Tribe vs man
July 16th, 2020 at 5:43 pm
Tribe vs man

by Munazza Siddiqui;

So, what happens when the tribe tries to overwhelm the man? Does the tribe win or the man? Should the tribe win or the man?

I wish there were a sustainable answer; one that would make both society and man happy. But at any given time in history there are very few communities where the balance is able to play out for a while. Either the tribe becomes so strong that man starts to wither in its shadow or man overpowers the tribe and loses out on the sense of intimate belonging.

For the sake of human dignity I will call him Qaiys. He lies forgotten by his tribe in a Balochistan jail – his identity a mystery because he was deemed expendable by his people. Qaiys was caught wandering the barrenness of Balochistan. He is mentally handicapped, or as we like to say ‘intellectually disabled’ in our effort to soothe our collective conscience by being politically correct. Very oxymoron-ish of us.

Anyway, when Qaiys was caught by the area police, he was incoherent, had no papers on him and couldn’t identify himself. So, the police dutifully charged him under the Foreigners’ Act and sent the matter to the relevant Balochistan court. The court found him guilty of being a foreigner and sent him to jail. To give them credit, they did try to hand him over to Afghanistan but our neighbors refused to accept him saying he wasn’t an Afghan. How they knew that is a whole different story of tribe and man.

It was recently discovered that Qaiys is a resident of Karachi. A welfare trust released a video appealing for information on him, in order to secure his release from jail. Imagine the levels of betrayal he has faced. A man goes missing and no one cares enough to come forward. No one knows how he ended up wandering in Balochistan. The police that arrested him didn’t bother to make minimum inquiries and instead of getting him psychologically evaluated, they booked him – and that too under the Foreigner’s Act.

It doesn’t require much to ascertain if a man who’s incoherent and can’t remember anything about himself is mentally disabled. It’s not as if Qaiys is a sociopath, and even if he were that, I doubt our law enforcement is trained enough to identify such personality disorders.

All the way from police custody to jail, no one noticed him. Even the Balochistan court wasn’t inclined to do its due diligence by ordering a psych-eval. He had no identity. Without evidence of any sort, Qaiys was simply accepted as a foreigner and sent to jail. No one in the court house or in the jail noticed him. He ceased to exist for the tribe. He wasn’t even a number, because we get uncomfortable with attributing numbers to human beings. The tribe failed him and instead of acknowledging failure, branded him and others like him ‘collateral damage’, a term that instantly justifies our behavioral propensity to tower over men of lesser authority.
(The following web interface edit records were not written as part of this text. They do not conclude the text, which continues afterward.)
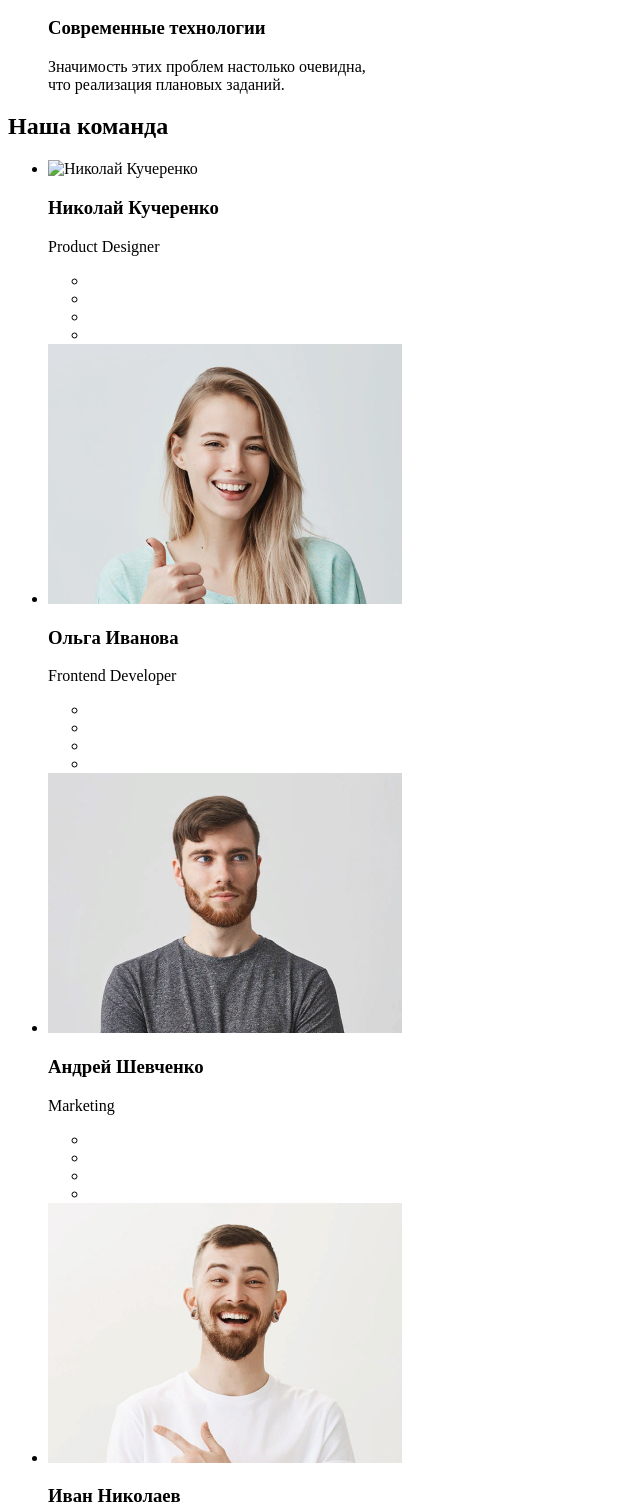
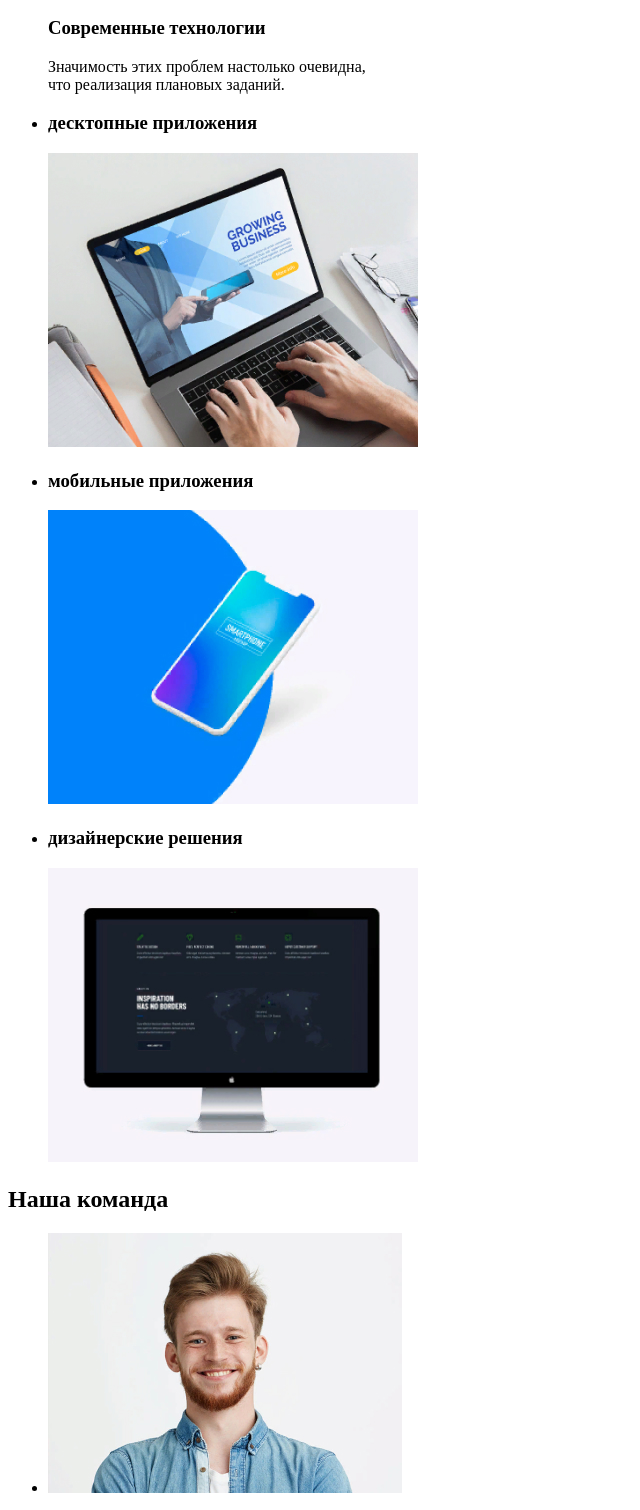
Before and after one commit to Max-GO-IT/1-2020, a plain HTML site: page index.html in a window 1280 px wide. Shown: the part 886-2396 px from the top of the page, without its empty margins (0-640 px from the left). Drawn offline with Linux system fonts and the light colour scheme.

Commit message:
добавлена секция

```diff
--- a/index.html
+++ b/index.html
@@ -89,13 +89,31 @@
         </ul>
       </section>
 
+      <!--ЧЕМ МЫ ЗАНИМАЕМСЯ-->
+      <section>
+        <ul>
+          <li>
+            <h3>десктопные приложения</h3>
+            <img src="./images/what_we_do/img.jpg" alt="картинка ноутбука" />
+          </li>
+          <li>
+            <h3>мобильные приложения</h3>
+            <img src="./images/what_we_do/box.jpg" alt="картинка смартфона" />
+          </li>
+          <li>
+            <h3>дизайнерские решения</h3>
+            <img src="./images/what_we_do/img1.jpg" alt="картинка монитора" />
+          </li>
+        </ul>
+      </section>
+
       <!--НАША КОМАНДА-->
       <section>
         <h2>Наша команда</h2>
         <ul>
           <li>
             <img
-              src="./images/ourteam/jpg."
+              src="./images/ourteam/img.jpg"
               alt="Николай Кучеренко"
               width="354"
               height="260"
```
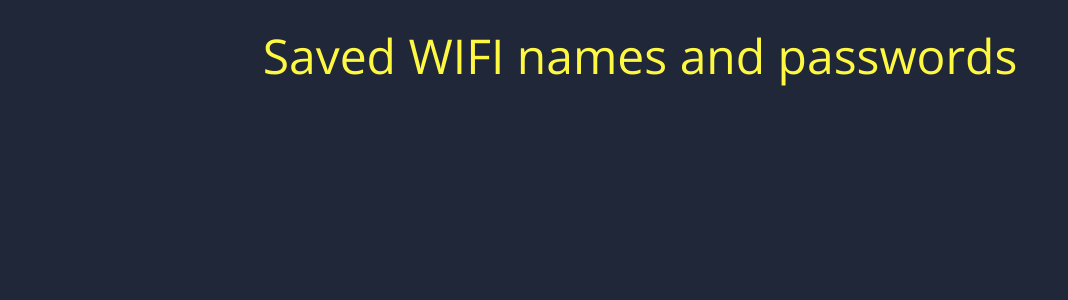
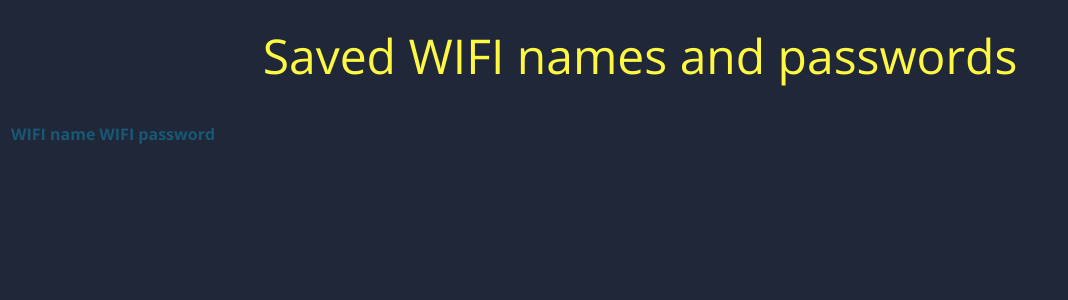
Before and after one commit to niteqela1/SiguriaNeInternet, a Flask app: page / in a window 1280 px wide. Shown: the top 300 px of the page, without its empty margins (0-1068 px from the left). Run offline with Flask 2, Linux system fonts and the light colour scheme; lists and menus that the app fills with data are empty; parts of the project's set-up code (start-up, migrations or seed data) failed here and were passed over.

Commit message:
Update index.html

```diff
--- a/Templates/index.html
+++ b/Templates/index.html
@@ -11,3 +11,10 @@
 </head>
 <body>
 <h1><span class="yellow">Saved WIFI names and passwords</span></h1>
+
+<table class="container">
+	<thead>
+		<tr>
+			<th><h1>WIFI name</h1></th>
+			<th><h1>WIFI password</h1></th>
+		</tr>
```
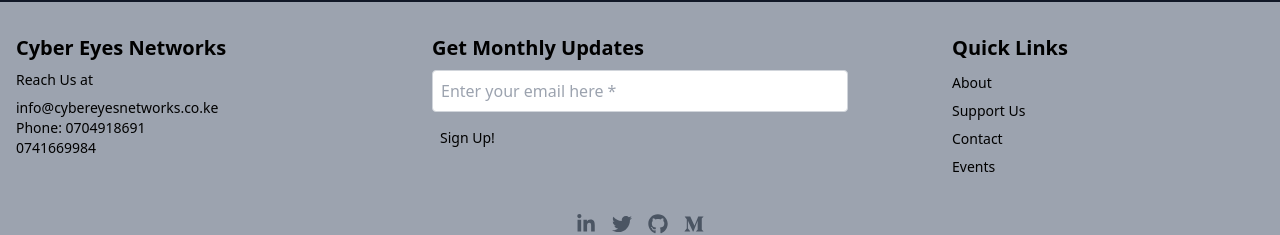
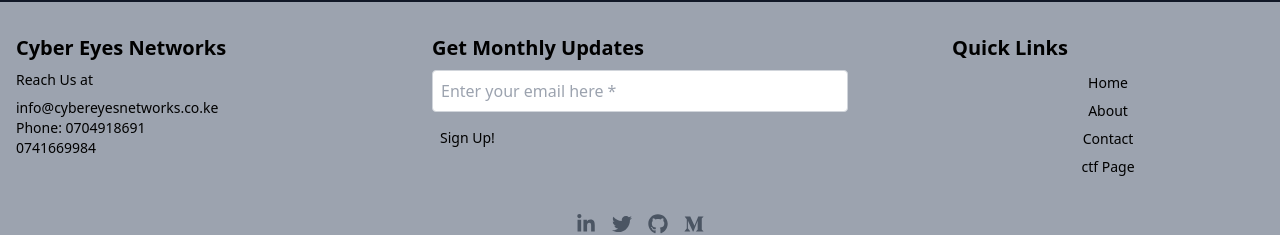
Before and after one commit to RivoltaAlpha/CyberStatic, a React (Vite) app: page / in a window 1280 px wide. Shown: the part 3870-4105 px from the top of the page. Built offline with nearby package versions, Linux system fonts and the light colour scheme.

Commit message:
Quick links

```diff
--- a/src/components/footer.tsx
+++ b/src/components/footer.tsx
@@ -9,6 +9,12 @@
     { Icon: FaGithub, url: 'https://github.com/orgs/Cyber-Eyes-Networks' },
     { Icon: FaMediumM, url: 'https://medium.com/@Cyber_Eyes_Networks' },
   ];
+  const quickLinks = [
+    { label: 'Home', url: '/' },
+    { label: 'About', url: '/about-us' },
+    { label: 'Contact', url: '/contact-us' },
+    { label: 'ctf Page', url: '/CTFPlatform' },
+  ]
 
   return (
     <footer className="bg-gray-400 py-8">
@@ -42,10 +48,10 @@
           {/* Quick Links */}
           <div className="w-full md:w-1/4">
             <h3 className="text-xl font-bold mb-2">Quick Links</h3>
-            <ul>
-              {['About', 'Support Us', 'Contact', 'Events'].map((link) => (
-                <li key={link} className="mb-1">
-                  <a href="#" className="text-sm hover:underline">{link}</a>
+            <ul className='flex flex-col items-center'>
+              {quickLinks.map(({label, url}, index)  => (
+                <li key={index} className="mb-1">
+                  <a href={url} className="text-sm hover:text-gray-800">{label}</a>
                 </li>
               ))}
             </ul>
```
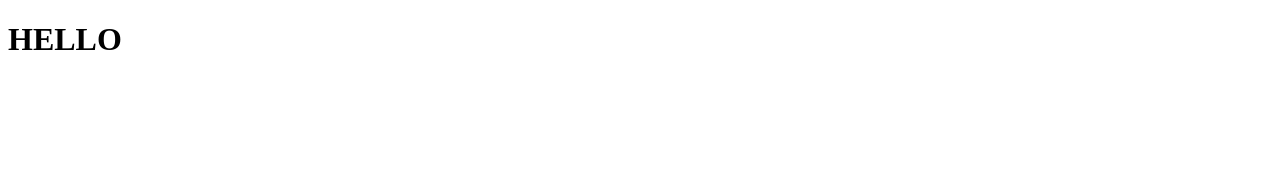
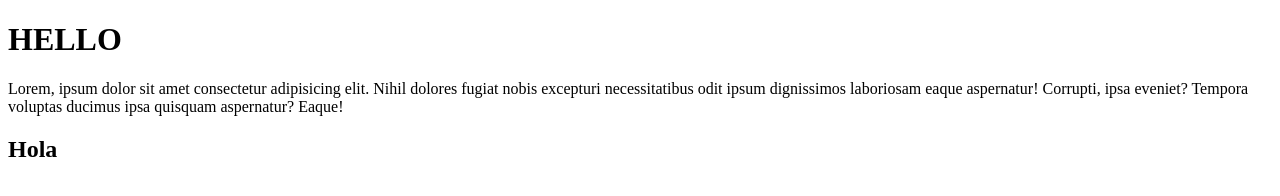
Before and after one commit to nataliagomez1/punto9taller1S2, a plain HTML site: page index.html in a window 1280 px wide. Drawn offline with Linux system fonts and the light colour scheme.

Commit message:
siguiente commit

```diff
--- a/index.html
+++ b/index.html
@@ -7,5 +7,8 @@
 </head>
 <body>
     <h1>HELLO</h1>
+    <p>Lorem, ipsum dolor sit amet consectetur adipisicing elit. Nihil dolores fugiat nobis excepturi necessitatibus odit ipsum dignissimos laboriosam eaque aspernatur! Corrupti, ipsa eveniet? Tempora voluptas ducimus ipsa quisquam aspernatur? Eaque!</p>
+    <h2>Hola</h2>
+
 </body>
 </html>
```
Also changed, not shown: a.txt.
Part two of how the tribe let their man down begins now that Qaiys has been partially identified as belonging to Karachi. Even though it’s been confirmed that he is not a foreigner, Qaiys is not being released unless someone other than the police and court can confirm his name, locate his family and take up his case. The police and court that subjected this man to such indignity are still not liable for his release.

The law is all there, but what good is such law when the smallest minority on earth, the individual, carries upon his shoulders the burden to stand against his brother just to prove that he exists. What good is law when a mentally handicapped Qaiys is jailed simply because he has been abandoned? Is this what happens when the tribe tries to overwhelm the man?

The writer is an executive producer, Geo News and editor of Jang – The Economist annual edition. (The article was first appeared on The News on July 16, 2020)

 Munazza Siddiqui is an executive producer , Geo news and editor of Jang – The Economist annual edition